• [What to produce]: Show every line in the entries below where the word "near" appears.

• [Itemized modification records]:
_ _ _
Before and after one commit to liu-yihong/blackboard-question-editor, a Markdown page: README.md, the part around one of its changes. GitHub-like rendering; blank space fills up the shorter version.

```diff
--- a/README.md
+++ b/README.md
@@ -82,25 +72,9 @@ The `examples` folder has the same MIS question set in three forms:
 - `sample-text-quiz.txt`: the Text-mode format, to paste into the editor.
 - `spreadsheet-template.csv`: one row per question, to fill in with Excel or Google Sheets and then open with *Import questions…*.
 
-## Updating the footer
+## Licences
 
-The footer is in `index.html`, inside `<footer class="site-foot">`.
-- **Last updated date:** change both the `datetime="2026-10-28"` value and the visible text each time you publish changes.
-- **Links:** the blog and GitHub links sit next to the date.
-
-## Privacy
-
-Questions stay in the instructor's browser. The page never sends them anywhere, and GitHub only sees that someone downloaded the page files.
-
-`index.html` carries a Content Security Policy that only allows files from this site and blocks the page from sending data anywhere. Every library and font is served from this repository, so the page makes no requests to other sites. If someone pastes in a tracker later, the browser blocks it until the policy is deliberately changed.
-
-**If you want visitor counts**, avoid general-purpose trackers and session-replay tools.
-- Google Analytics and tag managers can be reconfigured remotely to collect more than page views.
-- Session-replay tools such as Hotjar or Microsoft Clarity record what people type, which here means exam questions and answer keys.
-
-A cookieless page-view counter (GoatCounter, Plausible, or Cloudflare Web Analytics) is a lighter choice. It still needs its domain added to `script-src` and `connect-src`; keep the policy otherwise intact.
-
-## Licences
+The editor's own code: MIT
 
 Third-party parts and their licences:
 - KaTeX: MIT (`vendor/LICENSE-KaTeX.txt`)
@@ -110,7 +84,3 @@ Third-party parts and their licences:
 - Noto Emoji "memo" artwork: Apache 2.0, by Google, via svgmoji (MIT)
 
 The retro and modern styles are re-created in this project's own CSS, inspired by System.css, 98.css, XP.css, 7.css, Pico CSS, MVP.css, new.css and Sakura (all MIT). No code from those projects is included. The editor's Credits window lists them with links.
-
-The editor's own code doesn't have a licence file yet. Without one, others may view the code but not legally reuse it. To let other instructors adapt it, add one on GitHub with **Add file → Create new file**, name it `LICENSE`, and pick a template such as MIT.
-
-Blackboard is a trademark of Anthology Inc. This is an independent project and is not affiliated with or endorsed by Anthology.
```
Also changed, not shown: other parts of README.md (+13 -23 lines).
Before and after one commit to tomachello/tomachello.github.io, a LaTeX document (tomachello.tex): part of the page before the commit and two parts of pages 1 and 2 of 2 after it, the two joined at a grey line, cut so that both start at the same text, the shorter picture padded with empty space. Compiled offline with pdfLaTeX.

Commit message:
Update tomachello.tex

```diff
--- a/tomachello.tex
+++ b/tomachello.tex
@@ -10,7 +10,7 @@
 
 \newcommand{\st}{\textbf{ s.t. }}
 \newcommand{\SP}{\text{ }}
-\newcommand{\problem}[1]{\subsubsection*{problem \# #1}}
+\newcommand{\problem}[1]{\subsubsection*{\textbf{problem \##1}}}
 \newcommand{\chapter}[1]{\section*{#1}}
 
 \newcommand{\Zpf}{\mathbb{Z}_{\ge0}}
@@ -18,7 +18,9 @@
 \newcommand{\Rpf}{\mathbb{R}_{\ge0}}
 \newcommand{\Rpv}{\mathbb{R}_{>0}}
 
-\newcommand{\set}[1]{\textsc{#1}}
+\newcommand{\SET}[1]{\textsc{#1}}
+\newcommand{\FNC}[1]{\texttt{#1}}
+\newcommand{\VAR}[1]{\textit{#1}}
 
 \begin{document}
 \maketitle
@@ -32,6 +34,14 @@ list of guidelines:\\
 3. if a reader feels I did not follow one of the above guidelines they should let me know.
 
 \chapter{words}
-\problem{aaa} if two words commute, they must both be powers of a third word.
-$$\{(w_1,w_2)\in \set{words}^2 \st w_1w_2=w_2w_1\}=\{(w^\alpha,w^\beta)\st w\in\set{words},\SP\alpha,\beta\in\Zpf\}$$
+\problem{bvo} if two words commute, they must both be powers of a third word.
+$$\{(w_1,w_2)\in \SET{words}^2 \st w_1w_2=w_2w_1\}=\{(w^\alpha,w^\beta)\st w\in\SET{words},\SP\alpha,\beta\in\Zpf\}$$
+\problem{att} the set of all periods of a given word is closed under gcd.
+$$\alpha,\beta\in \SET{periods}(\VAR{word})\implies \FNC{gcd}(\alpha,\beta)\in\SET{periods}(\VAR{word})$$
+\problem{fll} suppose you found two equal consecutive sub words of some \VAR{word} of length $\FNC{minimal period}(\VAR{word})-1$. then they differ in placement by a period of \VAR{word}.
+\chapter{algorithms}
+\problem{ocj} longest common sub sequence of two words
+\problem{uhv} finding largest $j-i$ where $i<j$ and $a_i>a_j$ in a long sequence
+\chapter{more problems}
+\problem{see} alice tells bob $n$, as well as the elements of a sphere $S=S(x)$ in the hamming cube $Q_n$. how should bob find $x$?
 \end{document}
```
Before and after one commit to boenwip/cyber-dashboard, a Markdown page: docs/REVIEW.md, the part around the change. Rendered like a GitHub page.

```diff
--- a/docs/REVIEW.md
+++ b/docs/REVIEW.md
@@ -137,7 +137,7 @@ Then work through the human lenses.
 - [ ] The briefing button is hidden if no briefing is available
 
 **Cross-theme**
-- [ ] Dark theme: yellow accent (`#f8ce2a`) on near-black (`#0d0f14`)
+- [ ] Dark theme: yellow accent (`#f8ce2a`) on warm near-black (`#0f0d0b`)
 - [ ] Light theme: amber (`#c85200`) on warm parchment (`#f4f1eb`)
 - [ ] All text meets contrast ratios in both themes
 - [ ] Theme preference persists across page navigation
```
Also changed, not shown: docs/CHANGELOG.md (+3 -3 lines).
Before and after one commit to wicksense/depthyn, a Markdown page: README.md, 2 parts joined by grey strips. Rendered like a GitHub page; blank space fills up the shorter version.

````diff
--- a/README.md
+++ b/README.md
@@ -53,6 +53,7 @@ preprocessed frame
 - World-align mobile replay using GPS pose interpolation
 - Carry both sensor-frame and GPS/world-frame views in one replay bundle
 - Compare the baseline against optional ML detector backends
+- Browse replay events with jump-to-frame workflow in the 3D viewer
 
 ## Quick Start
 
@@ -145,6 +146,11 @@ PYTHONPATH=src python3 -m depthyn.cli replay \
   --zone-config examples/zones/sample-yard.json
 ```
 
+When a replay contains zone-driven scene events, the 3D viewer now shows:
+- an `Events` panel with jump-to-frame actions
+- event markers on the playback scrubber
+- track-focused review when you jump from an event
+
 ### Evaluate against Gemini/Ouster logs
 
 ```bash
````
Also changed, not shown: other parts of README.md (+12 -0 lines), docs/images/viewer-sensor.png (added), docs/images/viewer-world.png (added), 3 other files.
_ _ _
• [Expected answer]:
-- [ ] Dark theme: yellow accent (`#f8ce2a`) on near-black (`#0d0f14`)
+- [ ] Dark theme: yellow accent (`#f8ce2a`) on warm near-black (`#0f0d0b`)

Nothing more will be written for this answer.